They are also, she argued, the best defense against the "hatred and evil" behind such events as the terrorist attacks of September 11, 2001, and the murder of Pearl, a journalist for The Wall Street Journal, in 2002.
 
Co-sponsored by the UCLA Burkle Center for International Relations, the Daniel Pearl Foundation and the Yitzhak Rabin Hillel Center for Jewish Life at UCLA, the event generated unprecedented attendance, with an overflow crowd served by a live broadcast feed in a separate auditorium. Rice’s speech was preceded by remarks by both Rabbi Chaim Seidler-Feller of the Hillel Center at UCLA and Judea Pearl, father of the journalist. President of the Daniel Pearl Foundation and Professor of Computer Science and Statistics at UCLA, Pearl asserted that the effect of his son’s murder on the 21st century had been to resurrect the idea of absolute right and wrong. He noted that the United States was respected abroad precisely because it has always defended this idea.
 
Rice argued that in order to respond to terrorism in the long run, the United States must address the "freedom gap" in nondemocratic regimes in the Middle East. "The United States made a supreme error for 60 years," she remarked, "by supporting stability at the expense of democracy [in the region]. And we got neither." Not only did U.S. policy shut out decent alternatives to authoritarian regimes, these regimes’ intolerance of political dissent caused radicals to organize in mosques and madrasahs.
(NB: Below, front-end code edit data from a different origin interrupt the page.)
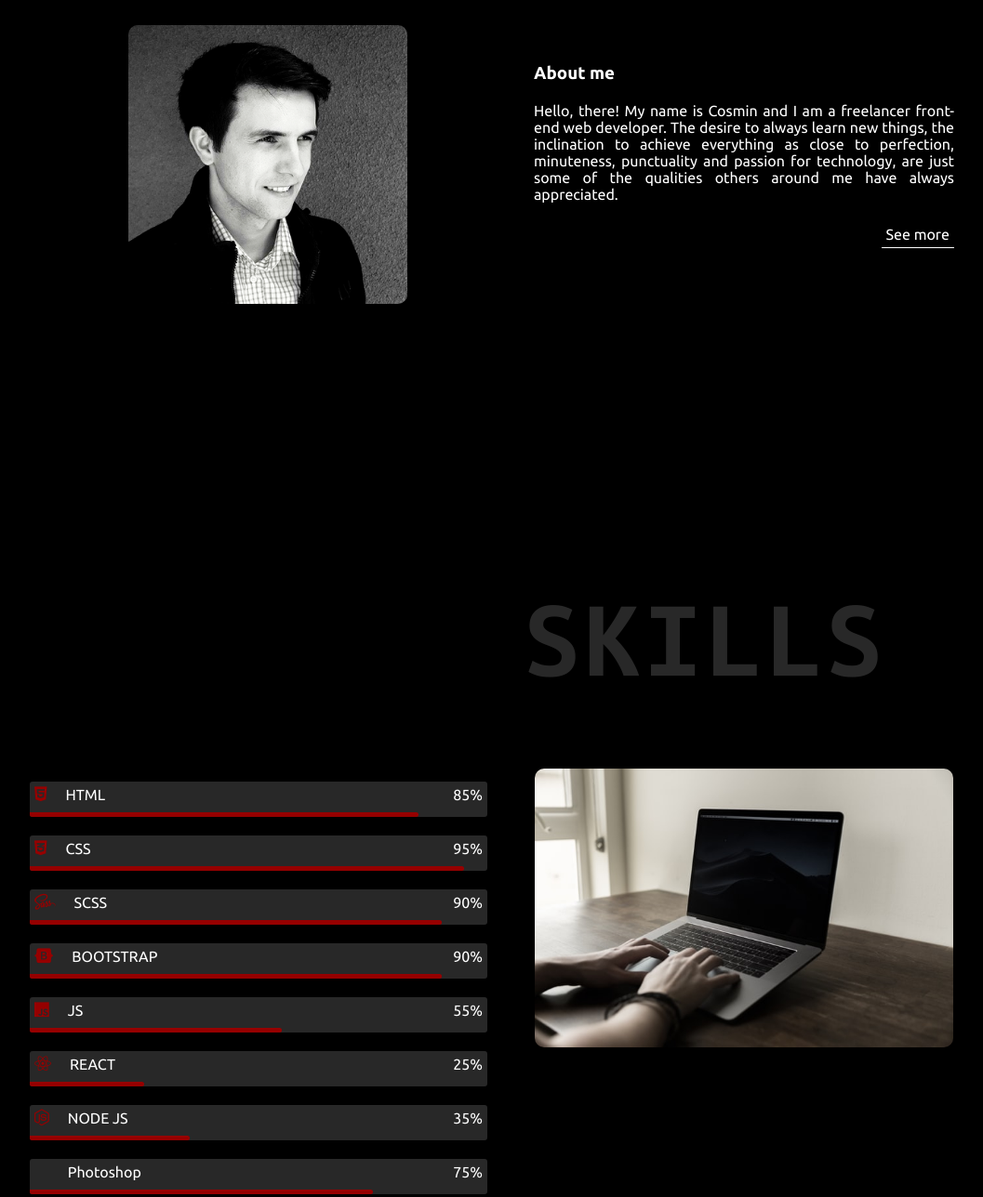
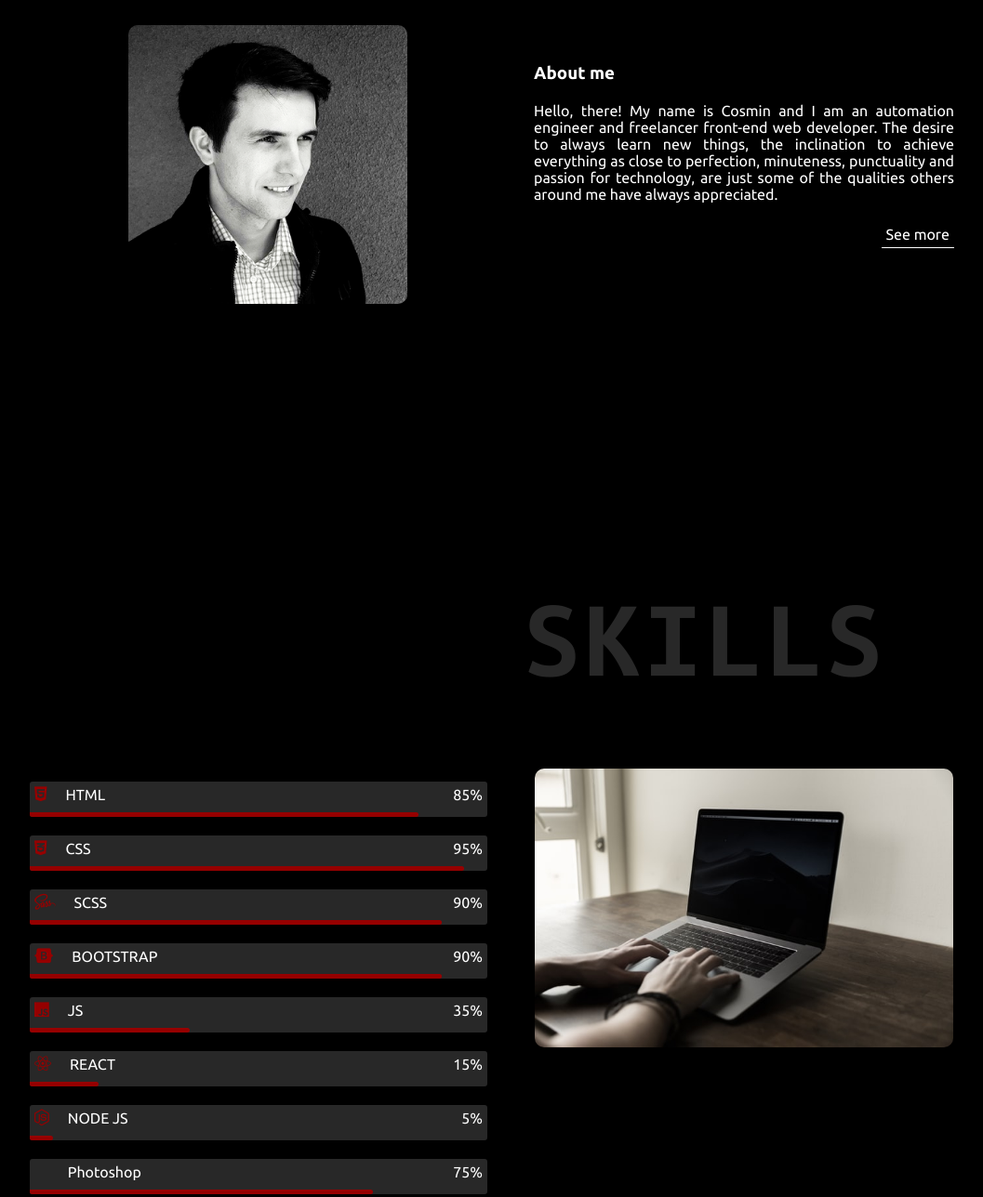
Before and after one commit to CosminGhirisan/portfolio, a plain HTML site: page index.html in a window 1280 px wide. Shown: the part 1144-2432 px from the top of the page at 93% size, without its empty margins (96-1153 px from the left). Drawn offline with Linux system fonts and the light colour scheme.

Commit message:
new version

```diff
--- a/app.js
+++ b/app.js
@@ -54,7 +54,7 @@ document.querySelector('.btn-up').addEventListener('click', function() {
 
 
 // ===== TYPEWRITING FUNCTION ===== //
-const texts = ['Web Developer', 'Frontend Dev.'];
+const texts = ['Frontend Dev.', 'Manual Tester'];
 let count = 0;
 let index = 0;
 let currentText = '';
--- a/css/main.scss
+++ b/css/main.scss
@@ -547,15 +547,15 @@ nav {
       }
 
       .js {
-        width: 55%;
+        width: 35%;
       }
 
       .react {
-        width: 25%;
+        width: 15%;
       }
 
       .nodeJS {
-        width: 35%;
+        width: 5%;
       }
 
       .photoshop {
--- a/index.html
+++ b/index.html
@@ -62,7 +62,7 @@
          <h2>ABOUT</h2>
          <div class="about-me">
             <h3>About me</h3>
-            <p>Hello, there! My name is Cosmin and I am a freelancer front-end web developer. The desire to always learn new things, the inclination to achieve everything as close to perfection, minuteness, punctuality and passion for technology, are just some of the qualities others around me have always appreciated.</p>
+            <p>Hello, there! My name is Cosmin and I am an automation engineer and freelancer front-end web developer. The desire to always learn new things, the inclination to achieve everything as close to perfection, minuteness, punctuality and passion for technology, are just some of the qualities others around me have always appreciated.</p>
             <a class="show-modal">See more</a>
          </div>
 
@@ -70,7 +70,7 @@
             <button class="close-modal">&times;</button>
             <h3>Few words about me</h3>
             <p>
-               Hello, there! My name is Cosmin and I am a freelancer front-end web developer. The desire to always learn new things, the inclination to achieve everything as close to perfection, minuteness, punctuality and passion for technology, are just some of the qualities others around me have always appreciated.
+               Hello, there! My name is Cosmin and I am an automation engineer and freelancer front-end web developer. The desire to always learn new things, the inclination to achieve everything as close to perfection, minuteness, punctuality and passion for technology, are just some of the qualities others around me have always appreciated.
             </p>
             <p>
                Thinking about our softer side as human beings, not only workers, I want to share with you the motto of my life: <span>"Today is tomorrow's history. Make your history better!"</span> . That's the way I see my life. Everything I do today will have an impact on my history, which will be read tomorrow. That being said I find myself always trying to make my history better.
@@ -140,7 +140,7 @@
                      <i class="fab fa-js"></i>
                      <p>JS</p>
                   </div>
-                  <p class="skill-percentage">55%</p>
+                  <p class="skill-percentage">35%</p>
                </div>
                <div class="skill-bar js"></div>
             </div><!--JS-->
@@ -151,7 +151,7 @@
                      <i class="fab fa-react"></i>
                      <p>REACT</p>
                   </div>
-                  <p class="skill-percentage">25%</p>
+                  <p class="skill-percentage">15%</p>
                </div>
                <div class="skill-bar react"></div>
             </div><!--REACT-->
@@ -162,7 +162,7 @@
                      <i class="fab fa-node-js"></i>
                      <p>NODE JS</p>
                   </div>
-                  <p class="skill-percentage">35%</p>
+                  <p class="skill-percentage">5%</p>
                </div>
                <div class="skill-bar nodeJS"></div>
             </div><!--NODE JS-->
```
Also changed, not shown: css/main.css, 1 other file.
Rice said she was unsurprised by the chaos and messiness of the recent democratic revolutions in many Arab nations. "When rights are denied for so long, people have no option but to seize them," she observed, noting that she had urged former Egyptian President Hosni Mubarak to lead democratic reform in the region in 2005.
 
Read the complete story on the UCLA International Institute website.